The federal Fair Housing Act (FHA) protects tenants and housing applicants from harassing conduct that is based upon one’s membership in a protected class. For example, tenants have brought claims under the FHA alleging sex discrimination arising out of sexual harassment experienced in connection with their housing. However, discriminatory harassment is not limited to sexual harassment; someone can experience harassment based upon other protected characteristics such as experiencing a disability, race, or religious affiliation.
Harassment claims under the FHA have relied primarily on two theories: quid pro quo harassment and hostile environment harassment. Quid pro quo harassment describes harassment where an unwelcome request or demand is made a condition of accessing housing (e.g., demanding sexual favors from a tenant in exchange for allowing that tenant to pay the rent late). Hostile environment harassment describes harassment that is severe and pervasive enough that it interferes with a person’s ability to access and live in housing. In 2016, HUD finalized regulations that provided formalized standards for analyzing FHA claims under the quid pro quo and hostile environment harassment theories.

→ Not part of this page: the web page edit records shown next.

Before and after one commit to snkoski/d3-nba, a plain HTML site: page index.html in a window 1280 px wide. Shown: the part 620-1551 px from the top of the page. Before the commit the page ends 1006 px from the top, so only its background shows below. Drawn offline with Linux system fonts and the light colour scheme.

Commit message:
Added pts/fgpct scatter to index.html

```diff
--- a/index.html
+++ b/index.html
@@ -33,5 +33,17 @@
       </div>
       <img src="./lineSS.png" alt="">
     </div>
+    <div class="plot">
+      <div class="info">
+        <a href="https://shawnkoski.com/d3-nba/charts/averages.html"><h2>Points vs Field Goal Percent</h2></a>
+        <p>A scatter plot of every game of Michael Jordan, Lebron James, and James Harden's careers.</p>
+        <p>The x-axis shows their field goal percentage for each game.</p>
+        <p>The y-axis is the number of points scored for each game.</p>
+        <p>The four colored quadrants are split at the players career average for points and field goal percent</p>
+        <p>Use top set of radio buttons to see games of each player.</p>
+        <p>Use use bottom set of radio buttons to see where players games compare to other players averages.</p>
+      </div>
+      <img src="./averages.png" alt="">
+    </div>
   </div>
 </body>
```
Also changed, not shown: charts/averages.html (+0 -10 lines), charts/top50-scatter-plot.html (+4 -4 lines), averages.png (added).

Note: This article predates the issuance of the final HUD harassment rule.